Also in March, a Fairfax County man filed a class action lawsuit against Lumber Liquidators in U.S. District Court for the Eastern District of Virginia. Plaintiff William Marmonti is seeking compensation for himself and anyone else similarly situated for the cost and installation of the floors, court and attorneys’ fees, loss in home value, as well as all profits and other money Lumber Liquidators earned from their “deceptive, misleading and unlawful conduct.”
Four New Yorkers have filed a class action against Lumber Liquidators in Manhattan Federal Court. The suit accuses the company of failing to warn about the formaldehyde content in its Chinese flooring, and of lying that the floors were CARB complaint.
An securities lawsuit has been filed against the directors of Lumber Liquidators Holdings Inc. on behalf of an investor in Delaware Chancery Court. The complaint accuses the board of engaging in insider trading by selling shares while knowing the company faced imminent criminal charges over importing Chinese flooring that came from illegally sourced trees in Russia.
According to the lawsuit, Thomas Sullivan, Lumber Liquidators’ founder and chairman, along with CEO Robert Lynch, used non-public information to decide when to sell a combined $19 million worth of the company’s stock.
The board’s stock sales “were unusual and well-timed; to take advantage of the inflated stock price before the true facts regarding the company’s operations were revealed to the market,” James Costello, a Lumber Liquidators shareholder, said in the suit.

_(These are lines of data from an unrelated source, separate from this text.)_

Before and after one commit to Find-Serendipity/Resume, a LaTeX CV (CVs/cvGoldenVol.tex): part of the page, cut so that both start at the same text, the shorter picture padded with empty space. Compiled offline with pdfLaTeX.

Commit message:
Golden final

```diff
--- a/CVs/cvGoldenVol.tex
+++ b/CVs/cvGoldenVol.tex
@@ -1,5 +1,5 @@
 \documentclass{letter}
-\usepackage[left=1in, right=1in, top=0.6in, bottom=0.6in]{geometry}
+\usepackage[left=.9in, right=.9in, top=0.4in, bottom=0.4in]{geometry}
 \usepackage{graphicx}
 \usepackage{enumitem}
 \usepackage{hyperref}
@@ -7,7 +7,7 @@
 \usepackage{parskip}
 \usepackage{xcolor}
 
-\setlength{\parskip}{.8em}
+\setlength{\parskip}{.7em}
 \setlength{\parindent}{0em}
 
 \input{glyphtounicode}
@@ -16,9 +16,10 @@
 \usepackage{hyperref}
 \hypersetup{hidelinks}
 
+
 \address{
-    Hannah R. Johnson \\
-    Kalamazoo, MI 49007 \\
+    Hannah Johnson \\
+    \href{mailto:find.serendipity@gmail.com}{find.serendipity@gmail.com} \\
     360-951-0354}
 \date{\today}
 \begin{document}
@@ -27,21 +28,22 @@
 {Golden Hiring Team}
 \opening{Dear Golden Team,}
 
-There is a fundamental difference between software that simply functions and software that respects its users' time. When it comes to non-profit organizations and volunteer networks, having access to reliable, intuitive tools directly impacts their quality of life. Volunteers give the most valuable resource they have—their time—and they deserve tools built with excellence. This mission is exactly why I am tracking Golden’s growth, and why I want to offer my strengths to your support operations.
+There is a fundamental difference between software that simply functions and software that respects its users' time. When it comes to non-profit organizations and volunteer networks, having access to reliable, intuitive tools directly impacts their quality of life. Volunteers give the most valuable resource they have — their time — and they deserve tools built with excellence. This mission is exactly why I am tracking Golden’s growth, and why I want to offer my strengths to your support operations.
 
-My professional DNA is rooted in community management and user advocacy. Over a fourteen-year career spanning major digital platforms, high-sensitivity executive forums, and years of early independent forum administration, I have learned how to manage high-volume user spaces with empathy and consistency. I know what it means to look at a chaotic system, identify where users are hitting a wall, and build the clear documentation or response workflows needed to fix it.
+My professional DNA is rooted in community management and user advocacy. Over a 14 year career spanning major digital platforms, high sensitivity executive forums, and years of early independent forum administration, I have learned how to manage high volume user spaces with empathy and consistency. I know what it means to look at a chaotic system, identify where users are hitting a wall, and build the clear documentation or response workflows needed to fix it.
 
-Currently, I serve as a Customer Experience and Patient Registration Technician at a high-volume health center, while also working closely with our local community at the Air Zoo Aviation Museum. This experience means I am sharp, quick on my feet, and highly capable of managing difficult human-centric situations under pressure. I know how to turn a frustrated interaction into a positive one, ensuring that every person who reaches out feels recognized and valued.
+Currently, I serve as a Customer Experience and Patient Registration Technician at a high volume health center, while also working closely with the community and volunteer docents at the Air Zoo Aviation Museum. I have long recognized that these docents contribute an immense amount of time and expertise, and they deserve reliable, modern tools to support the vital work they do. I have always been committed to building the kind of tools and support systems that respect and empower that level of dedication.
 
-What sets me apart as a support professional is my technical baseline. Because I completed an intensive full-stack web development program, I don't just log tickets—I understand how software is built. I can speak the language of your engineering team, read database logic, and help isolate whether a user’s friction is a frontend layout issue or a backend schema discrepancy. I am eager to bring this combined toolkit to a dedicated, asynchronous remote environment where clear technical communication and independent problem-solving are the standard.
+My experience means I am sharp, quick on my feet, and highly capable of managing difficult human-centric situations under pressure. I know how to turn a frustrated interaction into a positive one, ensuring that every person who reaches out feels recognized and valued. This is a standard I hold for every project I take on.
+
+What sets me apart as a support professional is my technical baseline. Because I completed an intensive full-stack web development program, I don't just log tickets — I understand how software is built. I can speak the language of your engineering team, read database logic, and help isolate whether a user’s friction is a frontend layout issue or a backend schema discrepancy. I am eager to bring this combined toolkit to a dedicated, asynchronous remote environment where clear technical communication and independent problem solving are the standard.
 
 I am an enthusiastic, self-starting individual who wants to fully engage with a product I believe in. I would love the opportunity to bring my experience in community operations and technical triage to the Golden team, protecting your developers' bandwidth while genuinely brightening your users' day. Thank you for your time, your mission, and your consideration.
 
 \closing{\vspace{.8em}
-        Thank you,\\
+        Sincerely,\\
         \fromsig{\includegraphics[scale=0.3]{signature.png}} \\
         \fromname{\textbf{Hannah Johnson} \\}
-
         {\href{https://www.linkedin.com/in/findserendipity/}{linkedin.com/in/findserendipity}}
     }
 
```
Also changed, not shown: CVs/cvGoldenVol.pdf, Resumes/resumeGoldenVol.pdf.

Specifically, Sullivan and Lynch have been accused of selling a large portion of their shares in the months before a raid of the company’s offices and a retail outlet in 2013. Federal agents were looking for evidence that Lumber Liquidators obtained illegal Russian lumber purchased through Chinese sources, according to the lawsuit.
The complaint further accuses the board of failing to properly oversee Sullivan’s and Lynch’s stock sales, and of allowing them and other company executives to become “unjustly enriched” by them.
False Advertising Lawsuit
A Virginia woman is suing Lumber Liquidators over allegations that the company falsely advertised its Chinese laminate flooring as being complaint with formaldehyde emissions standards. Plaintiff Genevieve Baldwin alleges that LL’s claims that its Chinese flooring complied with emissions standards are false, as the products have been found to emit formaldehyde levels in excess of legally permissible limits, and that the company also failed to disclose the toxic formaldehyde risk to consumers.